[Front-end code change data]
****************************************
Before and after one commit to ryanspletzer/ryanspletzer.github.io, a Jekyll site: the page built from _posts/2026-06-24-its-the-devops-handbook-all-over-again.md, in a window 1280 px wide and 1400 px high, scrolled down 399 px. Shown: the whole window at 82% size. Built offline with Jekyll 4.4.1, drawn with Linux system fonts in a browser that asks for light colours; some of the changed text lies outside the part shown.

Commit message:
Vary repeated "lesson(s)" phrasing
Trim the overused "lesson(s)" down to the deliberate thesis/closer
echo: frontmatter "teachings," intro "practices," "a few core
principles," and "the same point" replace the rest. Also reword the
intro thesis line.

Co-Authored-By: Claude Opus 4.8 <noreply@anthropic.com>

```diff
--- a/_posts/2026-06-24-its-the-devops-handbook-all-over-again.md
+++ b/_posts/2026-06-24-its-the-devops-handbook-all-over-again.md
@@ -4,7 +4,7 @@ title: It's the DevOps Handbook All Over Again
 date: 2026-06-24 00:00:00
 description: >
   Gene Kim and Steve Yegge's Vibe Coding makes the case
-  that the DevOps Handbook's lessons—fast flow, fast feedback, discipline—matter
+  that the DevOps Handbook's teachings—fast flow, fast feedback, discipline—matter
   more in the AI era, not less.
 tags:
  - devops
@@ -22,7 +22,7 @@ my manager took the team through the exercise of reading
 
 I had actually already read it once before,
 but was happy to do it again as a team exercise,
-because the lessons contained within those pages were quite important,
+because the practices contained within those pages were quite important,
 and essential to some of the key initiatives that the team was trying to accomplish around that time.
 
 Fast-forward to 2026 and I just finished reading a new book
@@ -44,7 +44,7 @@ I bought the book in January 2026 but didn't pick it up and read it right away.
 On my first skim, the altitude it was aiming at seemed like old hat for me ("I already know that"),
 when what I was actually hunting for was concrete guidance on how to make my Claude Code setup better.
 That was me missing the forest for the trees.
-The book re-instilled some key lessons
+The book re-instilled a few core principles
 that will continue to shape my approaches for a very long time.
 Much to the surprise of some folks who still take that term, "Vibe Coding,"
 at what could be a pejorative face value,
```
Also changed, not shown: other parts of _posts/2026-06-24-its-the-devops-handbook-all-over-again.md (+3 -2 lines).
****************************************
## What to work on
Find every line in the data above that holds the string "team". Give the number of such lines and nothing else.

## Output below
3